Literacy Goes to School: Emergent Literacy Experiences and Skills that Children Take to School

  • Ronald Lewis Kaunda University of Newcastle, Australia
Keywords: Literacy skills, emergent literacy, pretend reading/writing, literacy experiences

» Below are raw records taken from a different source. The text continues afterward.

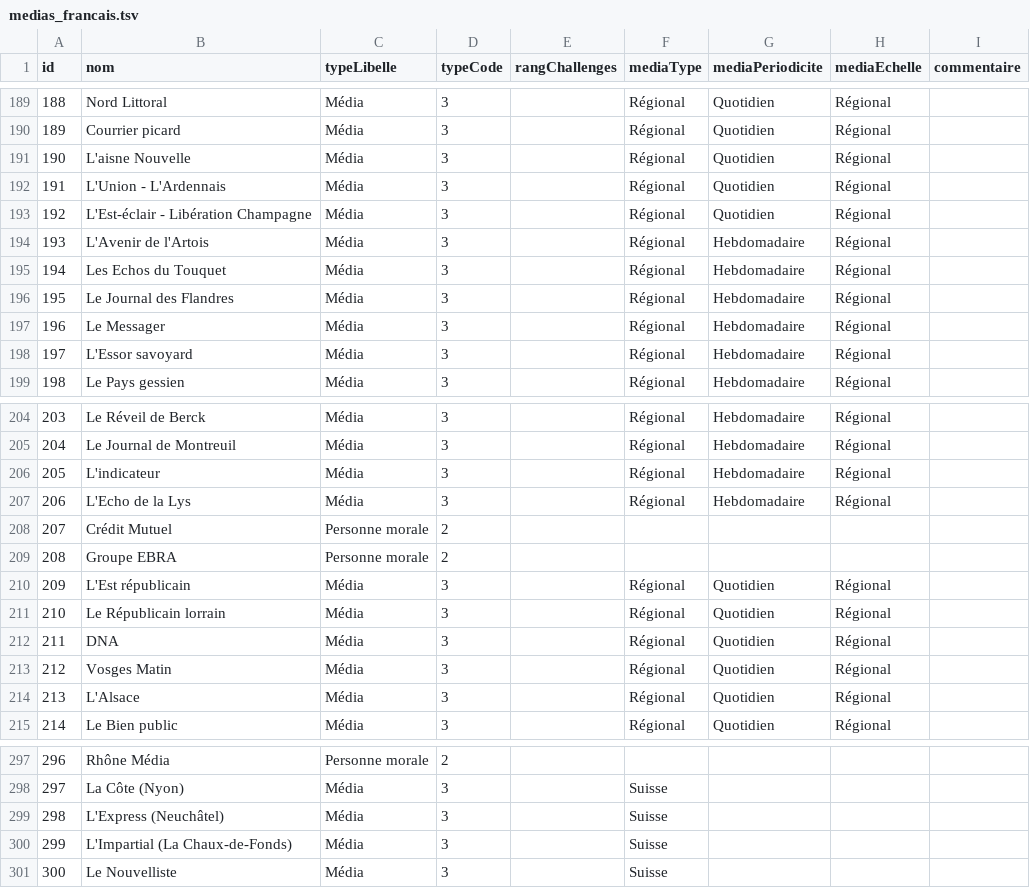
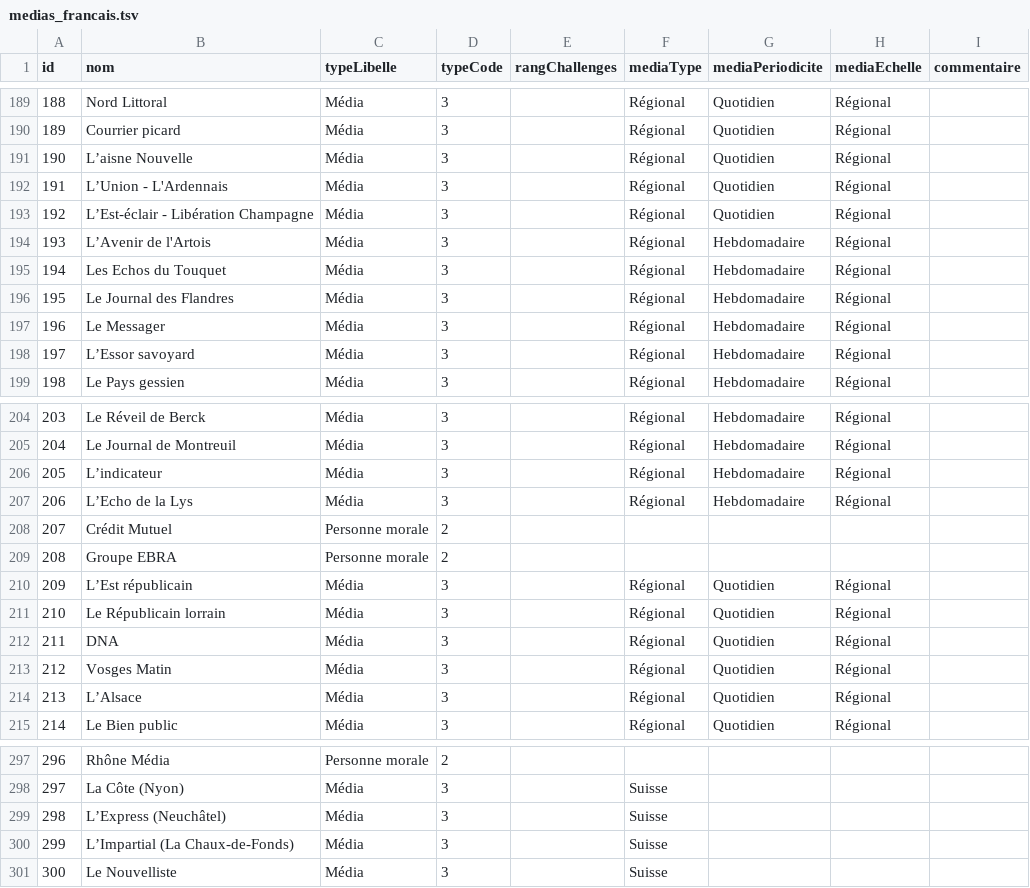
Before and after one commit to mdiplo/Medias_francais, a TSV file: medias_francais.tsv, drawn as a sheet; only a part is shown, gaps mark what is left out; the diff covers the shown part only.

```diff
--- a/medias_francais.tsv
+++ b/medias_francais.tsv
@@ -190,6 +190,6 @@ id	nom	typeLibelle	typeCode	rangChallenges	mediaType	mediaPeriodicite	mediaEchel
 189	Courrier picard	Média	3		Régional	Quotidien	Régional	
-190	L'aisne Nouvelle	Média	3		Régional	Quotidien	Régional	
-191	L'Union - L'Ardennais	Média	3		Régional	Quotidien	Régional	
-192	L'Est-éclair - Libération Champagne	Média	3		Régional	Quotidien	Régional	
-193	L'Avenir de l'Artois	Média	3		Régional	Hebdomadaire	Régional	
+190	L’aisne Nouvelle	Média	3		Régional	Quotidien	Régional	
+191	L’Union - L'Ardennais	Média	3		Régional	Quotidien	Régional	
+192	L’Est-éclair - Libération Champagne	Média	3		Régional	Quotidien	Régional	
+193	L’Avenir de l'Artois	Média	3		Régional	Hebdomadaire	Régional	
 194	Les Echos du Touquet	Média	3		Régional	Hebdomadaire	Régional	
@@ -197,3 +197,3 @@ id	nom	typeLibelle	typeCode	rangChallenges	mediaType	mediaPeriodicite	mediaEchel
 196	Le Messager	Média	3		Régional	Hebdomadaire	Régional	
-197	L'Essor savoyard	Média	3		Régional	Hebdomadaire	Régional	
+197	L’Essor savoyard	Média	3		Régional	Hebdomadaire	Régional	
 198	Le Pays gessien	Média	3		Régional	Hebdomadaire	Régional	
@@ -205,7 +205,7 @@ id	nom	typeLibelle	typeCode	rangChallenges	mediaType	mediaPeriodicite	mediaEchel
 204	Le Journal de Montreuil	Média	3		Régional	Hebdomadaire	Régional	
-205	L'indicateur	Média	3		Régional	Hebdomadaire	Régional	
-206	L'Echo de la Lys	Média	3		Régional	Hebdomadaire	Régional	
+205	L’indicateur	Média	3		Régional	Hebdomadaire	Régional	
+206	L’Echo de la Lys	Média	3		Régional	Hebdomadaire	Régional	
 207	Crédit Mutuel	Personne morale	2					
 208	Groupe EBRA	Personne morale	2					
-209	L'Est républicain	Média	3		Régional	Quotidien	Régional	
+209	L’Est républicain	Média	3		Régional	Quotidien	Régional	
 210	Le Républicain lorrain	Média	3		Régional	Quotidien	Régional	
@@ -213,3 +213,3 @@ id	nom	typeLibelle	typeCode	rangChallenges	mediaType	mediaPeriodicite	mediaEchel
 212	Vosges Matin	Média	3		Régional	Quotidien	Régional	
-213	L'Alsace	Média	3		Régional	Quotidien	Régional	
+213	L’Alsace	Média	3		Régional	Quotidien	Régional	
 214	Le Bien public	Média	3		Régional	Quotidien	Régional	
@@ -298,4 +298,4 @@ id	nom	typeLibelle	typeCode	rangChallenges	mediaType	mediaPeriodicite	mediaEchel
 297	La Côte (Nyon)	Média	3		Suisse			
-298	L'Express (Neuchâtel)	Média	3		Suisse			
-299	L'Impartial (La Chaux-de-Fonds)	Média	3		Suisse			
+298	L’Express (Neuchâtel)	Média	3		Suisse			
+299	L’Impartial (La Chaux-de-Fonds)	Média	3		Suisse			
 300	Le Nouvelliste	Média	3		Suisse			
```
Also changed, not shown: 13 edited cells elsewhere in this file, relations_medias_francais.tsv.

This study sought to establish emergent literacy experiences and skills among children in the age range of 2 and 6 years in Mwense Rural District in Zambia. A case study of two villages was conducted with a sample size of 40 participants comprising 20 children and 20 caregivers. The researcher used purposive sampling to select the district and the two villages. A simple random sampling was used to select 20 family households from the two villages with children in the required age range. The study employed qualitative research methods and data was collected using semi-structured interviews and participant observations. The data collected were grouped into themes which were then analyzed further to come up with findings. This study established that children engaged in various emergent literacy skills in the early days of their primary school. They demonstrated a number of emergent literacy skills and abilities. Emergent skills and abilities included pattern drawing, holding a pencil, scribbling, narrative and listening comprehension skills, singing, reciting bible memory verses and pretend reading which they went with to school when they started formal schooling. The study concluded that even though children in this study had no preschool background, the interaction they had with their family members had influence on the literacy experiences they engaged in which in turn had influenced the emergent literacy skills and abilities they developed.